▸ **DATA SHOWN**

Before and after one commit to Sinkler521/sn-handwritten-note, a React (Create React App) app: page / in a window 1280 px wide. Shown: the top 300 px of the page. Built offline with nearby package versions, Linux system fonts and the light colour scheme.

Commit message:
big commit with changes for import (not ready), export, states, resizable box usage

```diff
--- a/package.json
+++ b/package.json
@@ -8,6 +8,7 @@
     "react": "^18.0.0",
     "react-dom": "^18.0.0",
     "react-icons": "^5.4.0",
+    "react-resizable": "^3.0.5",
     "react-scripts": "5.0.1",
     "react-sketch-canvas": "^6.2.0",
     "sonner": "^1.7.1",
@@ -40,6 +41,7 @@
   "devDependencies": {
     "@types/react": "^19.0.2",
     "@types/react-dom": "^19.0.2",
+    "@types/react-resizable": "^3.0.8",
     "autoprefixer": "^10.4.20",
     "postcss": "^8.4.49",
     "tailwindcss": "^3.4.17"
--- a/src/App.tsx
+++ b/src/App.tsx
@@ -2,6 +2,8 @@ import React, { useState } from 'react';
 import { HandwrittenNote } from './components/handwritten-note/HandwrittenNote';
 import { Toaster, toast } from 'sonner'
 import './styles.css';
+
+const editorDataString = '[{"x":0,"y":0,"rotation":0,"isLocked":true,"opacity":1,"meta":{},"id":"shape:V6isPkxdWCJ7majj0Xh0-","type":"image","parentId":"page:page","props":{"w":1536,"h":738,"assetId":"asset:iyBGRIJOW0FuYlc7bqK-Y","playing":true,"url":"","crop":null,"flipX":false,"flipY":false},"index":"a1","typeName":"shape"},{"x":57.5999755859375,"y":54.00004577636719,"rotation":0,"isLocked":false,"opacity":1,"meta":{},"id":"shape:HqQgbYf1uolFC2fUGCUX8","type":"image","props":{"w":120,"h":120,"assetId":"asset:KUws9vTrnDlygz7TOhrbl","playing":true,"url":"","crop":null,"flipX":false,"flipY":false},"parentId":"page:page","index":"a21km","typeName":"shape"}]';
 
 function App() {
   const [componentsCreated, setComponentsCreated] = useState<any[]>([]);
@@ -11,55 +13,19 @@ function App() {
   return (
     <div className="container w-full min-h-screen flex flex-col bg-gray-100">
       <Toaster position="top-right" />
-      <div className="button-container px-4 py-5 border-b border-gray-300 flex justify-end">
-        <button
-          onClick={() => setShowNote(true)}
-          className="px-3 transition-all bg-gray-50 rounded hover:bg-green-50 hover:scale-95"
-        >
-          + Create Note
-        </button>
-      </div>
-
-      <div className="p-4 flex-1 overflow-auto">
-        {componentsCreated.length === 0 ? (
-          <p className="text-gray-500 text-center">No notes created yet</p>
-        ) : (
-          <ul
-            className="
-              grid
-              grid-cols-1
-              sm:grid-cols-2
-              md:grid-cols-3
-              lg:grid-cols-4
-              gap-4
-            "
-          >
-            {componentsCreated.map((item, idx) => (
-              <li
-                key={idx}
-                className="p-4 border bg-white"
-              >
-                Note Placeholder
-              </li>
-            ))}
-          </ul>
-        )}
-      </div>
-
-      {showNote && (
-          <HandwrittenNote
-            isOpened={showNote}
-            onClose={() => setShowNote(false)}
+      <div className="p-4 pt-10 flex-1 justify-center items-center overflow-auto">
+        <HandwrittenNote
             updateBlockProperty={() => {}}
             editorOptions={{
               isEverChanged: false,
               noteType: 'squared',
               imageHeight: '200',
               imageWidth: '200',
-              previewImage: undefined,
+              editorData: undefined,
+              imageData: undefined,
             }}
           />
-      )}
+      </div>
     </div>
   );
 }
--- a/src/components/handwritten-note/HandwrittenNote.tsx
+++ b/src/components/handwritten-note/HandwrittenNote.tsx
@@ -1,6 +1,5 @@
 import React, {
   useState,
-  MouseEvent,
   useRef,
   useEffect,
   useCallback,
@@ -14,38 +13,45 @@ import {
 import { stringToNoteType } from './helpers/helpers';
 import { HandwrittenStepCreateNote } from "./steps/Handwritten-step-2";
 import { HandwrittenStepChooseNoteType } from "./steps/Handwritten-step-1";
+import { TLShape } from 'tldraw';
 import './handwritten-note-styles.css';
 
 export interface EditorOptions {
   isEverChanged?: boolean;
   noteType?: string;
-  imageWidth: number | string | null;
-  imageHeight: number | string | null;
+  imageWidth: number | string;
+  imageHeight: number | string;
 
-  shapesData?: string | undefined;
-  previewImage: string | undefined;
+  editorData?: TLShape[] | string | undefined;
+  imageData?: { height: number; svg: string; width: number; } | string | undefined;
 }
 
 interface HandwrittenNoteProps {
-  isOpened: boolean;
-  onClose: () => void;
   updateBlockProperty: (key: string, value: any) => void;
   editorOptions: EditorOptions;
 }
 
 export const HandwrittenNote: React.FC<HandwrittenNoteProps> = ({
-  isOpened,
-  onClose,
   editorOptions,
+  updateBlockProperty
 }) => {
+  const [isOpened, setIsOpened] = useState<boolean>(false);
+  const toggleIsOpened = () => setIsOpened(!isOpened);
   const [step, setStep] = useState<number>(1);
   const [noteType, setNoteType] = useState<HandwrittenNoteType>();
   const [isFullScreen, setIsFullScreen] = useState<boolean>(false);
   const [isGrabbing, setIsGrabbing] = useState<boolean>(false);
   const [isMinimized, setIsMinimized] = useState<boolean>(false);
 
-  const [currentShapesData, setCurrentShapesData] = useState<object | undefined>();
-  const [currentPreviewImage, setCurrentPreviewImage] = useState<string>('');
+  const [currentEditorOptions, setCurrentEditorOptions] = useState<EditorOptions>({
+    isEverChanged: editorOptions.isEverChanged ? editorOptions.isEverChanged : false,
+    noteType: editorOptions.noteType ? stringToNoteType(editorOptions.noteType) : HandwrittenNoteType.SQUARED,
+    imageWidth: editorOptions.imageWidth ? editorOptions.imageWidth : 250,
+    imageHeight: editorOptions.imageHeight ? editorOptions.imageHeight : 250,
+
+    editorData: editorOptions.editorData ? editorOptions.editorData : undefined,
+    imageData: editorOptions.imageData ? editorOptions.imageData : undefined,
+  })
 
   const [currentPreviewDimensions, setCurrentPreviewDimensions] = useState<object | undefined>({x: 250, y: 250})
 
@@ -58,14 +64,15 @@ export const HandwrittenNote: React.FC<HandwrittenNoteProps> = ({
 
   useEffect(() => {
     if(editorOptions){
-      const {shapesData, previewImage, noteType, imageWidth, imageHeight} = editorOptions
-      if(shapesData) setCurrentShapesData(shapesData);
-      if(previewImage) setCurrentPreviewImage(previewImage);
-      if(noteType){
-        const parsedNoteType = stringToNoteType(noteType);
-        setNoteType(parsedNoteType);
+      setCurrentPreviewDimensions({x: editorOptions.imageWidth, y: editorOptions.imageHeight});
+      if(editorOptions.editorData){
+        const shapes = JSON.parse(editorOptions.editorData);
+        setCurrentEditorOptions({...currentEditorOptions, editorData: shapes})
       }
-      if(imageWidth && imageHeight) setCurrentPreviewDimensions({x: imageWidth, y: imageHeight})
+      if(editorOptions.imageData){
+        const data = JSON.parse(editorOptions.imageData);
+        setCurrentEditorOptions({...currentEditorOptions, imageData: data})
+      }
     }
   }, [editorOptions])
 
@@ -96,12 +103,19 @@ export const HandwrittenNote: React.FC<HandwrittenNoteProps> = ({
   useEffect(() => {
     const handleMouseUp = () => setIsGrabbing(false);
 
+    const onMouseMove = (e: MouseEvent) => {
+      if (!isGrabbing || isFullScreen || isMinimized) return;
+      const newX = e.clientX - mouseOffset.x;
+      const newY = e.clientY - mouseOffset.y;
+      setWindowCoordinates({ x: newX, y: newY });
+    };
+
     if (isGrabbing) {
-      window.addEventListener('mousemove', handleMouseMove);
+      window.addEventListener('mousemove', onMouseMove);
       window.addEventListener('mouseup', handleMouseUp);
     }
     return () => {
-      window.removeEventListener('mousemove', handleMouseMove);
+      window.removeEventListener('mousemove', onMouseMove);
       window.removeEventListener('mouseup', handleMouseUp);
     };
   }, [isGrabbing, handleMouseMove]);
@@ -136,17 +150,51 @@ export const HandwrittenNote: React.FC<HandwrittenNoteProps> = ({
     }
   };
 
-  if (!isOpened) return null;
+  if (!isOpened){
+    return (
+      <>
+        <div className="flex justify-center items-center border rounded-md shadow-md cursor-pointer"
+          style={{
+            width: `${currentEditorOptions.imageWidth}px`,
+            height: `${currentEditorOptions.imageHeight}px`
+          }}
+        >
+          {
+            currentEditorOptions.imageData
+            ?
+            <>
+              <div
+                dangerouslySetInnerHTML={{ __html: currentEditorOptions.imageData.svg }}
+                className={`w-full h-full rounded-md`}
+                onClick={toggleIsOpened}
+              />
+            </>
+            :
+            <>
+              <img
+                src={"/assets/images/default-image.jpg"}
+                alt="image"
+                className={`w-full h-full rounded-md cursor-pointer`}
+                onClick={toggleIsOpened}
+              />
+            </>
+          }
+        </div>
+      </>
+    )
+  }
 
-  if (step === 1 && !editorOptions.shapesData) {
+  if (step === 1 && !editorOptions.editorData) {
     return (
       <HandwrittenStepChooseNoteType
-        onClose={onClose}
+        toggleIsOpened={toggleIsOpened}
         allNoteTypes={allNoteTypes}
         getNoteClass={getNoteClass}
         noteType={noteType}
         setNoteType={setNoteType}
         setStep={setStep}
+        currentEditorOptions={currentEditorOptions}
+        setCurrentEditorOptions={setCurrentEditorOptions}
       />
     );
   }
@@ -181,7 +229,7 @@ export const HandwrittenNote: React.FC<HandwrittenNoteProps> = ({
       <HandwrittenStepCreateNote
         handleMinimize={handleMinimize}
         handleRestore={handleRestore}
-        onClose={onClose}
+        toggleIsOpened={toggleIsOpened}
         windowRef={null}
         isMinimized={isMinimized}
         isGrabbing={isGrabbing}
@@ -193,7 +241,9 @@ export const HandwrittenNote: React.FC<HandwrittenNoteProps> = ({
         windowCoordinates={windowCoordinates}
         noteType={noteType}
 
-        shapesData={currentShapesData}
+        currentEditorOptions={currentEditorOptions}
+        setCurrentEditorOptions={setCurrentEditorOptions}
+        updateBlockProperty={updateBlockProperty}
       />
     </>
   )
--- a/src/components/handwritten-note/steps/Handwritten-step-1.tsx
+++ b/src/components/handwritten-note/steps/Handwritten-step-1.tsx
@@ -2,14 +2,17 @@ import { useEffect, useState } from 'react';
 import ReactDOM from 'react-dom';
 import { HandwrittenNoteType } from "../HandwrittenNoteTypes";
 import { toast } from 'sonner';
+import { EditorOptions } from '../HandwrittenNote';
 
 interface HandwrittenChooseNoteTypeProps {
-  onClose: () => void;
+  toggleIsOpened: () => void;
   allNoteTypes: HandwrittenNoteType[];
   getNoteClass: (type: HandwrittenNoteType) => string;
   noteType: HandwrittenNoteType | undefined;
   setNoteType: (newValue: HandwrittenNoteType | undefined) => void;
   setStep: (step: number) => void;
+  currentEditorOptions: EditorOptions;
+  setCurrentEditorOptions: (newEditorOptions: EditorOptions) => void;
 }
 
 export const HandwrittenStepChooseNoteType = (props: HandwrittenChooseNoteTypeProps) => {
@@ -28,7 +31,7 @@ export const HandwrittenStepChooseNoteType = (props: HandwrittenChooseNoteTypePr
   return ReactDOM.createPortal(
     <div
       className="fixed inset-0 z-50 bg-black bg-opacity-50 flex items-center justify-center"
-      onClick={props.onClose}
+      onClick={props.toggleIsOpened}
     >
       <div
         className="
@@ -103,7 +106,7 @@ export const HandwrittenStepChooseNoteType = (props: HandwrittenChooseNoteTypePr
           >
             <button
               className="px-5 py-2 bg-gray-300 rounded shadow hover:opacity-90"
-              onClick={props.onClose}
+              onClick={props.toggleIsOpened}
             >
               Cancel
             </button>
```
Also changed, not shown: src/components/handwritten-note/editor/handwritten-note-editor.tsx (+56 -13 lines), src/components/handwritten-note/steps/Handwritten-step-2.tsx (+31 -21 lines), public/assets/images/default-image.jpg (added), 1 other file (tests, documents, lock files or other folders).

▸ **WORK ITEM**
Where a line contains the word "Toaster", copy that line from the listing above.

▸ **EXERCISE ANSWER**
 import { Toaster, toast } from 'sonner'
       <Toaster position="top-right" />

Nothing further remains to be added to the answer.